• Work to be completed
Only lines containing the word "padding" are needed; pull them out of the material.
---+---
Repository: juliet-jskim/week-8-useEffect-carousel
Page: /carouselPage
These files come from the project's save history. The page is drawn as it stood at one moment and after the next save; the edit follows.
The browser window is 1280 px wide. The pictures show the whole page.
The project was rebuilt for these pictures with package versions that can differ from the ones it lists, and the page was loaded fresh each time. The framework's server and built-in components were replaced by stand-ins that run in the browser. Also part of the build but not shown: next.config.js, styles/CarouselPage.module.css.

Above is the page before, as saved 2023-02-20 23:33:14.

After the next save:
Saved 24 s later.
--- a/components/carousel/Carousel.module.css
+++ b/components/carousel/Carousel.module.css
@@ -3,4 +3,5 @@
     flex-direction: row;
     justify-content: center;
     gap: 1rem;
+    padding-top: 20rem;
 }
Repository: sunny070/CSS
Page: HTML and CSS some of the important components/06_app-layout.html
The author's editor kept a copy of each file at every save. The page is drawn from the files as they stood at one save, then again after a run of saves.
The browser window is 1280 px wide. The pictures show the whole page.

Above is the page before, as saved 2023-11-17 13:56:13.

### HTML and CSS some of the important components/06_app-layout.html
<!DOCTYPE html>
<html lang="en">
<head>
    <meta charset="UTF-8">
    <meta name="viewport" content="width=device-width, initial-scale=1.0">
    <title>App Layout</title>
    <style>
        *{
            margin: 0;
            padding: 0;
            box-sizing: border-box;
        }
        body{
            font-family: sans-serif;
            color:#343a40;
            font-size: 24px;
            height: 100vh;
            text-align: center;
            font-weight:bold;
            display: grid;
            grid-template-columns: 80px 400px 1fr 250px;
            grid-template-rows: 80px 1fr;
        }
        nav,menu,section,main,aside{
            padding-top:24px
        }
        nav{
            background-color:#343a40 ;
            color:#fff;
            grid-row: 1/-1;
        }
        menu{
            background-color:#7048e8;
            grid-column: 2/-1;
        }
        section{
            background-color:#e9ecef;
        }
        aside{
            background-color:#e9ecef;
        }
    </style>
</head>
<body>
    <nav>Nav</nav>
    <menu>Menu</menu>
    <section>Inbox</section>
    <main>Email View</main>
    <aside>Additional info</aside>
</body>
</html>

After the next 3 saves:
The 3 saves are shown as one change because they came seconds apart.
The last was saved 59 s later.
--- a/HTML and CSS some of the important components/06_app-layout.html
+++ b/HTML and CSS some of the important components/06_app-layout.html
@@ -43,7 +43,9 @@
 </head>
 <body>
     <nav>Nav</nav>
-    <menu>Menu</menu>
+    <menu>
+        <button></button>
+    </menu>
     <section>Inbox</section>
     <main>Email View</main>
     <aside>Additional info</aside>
---+---
• Problem solution
+    padding-top: 20rem;
            padding: 0;
            padding-top:24px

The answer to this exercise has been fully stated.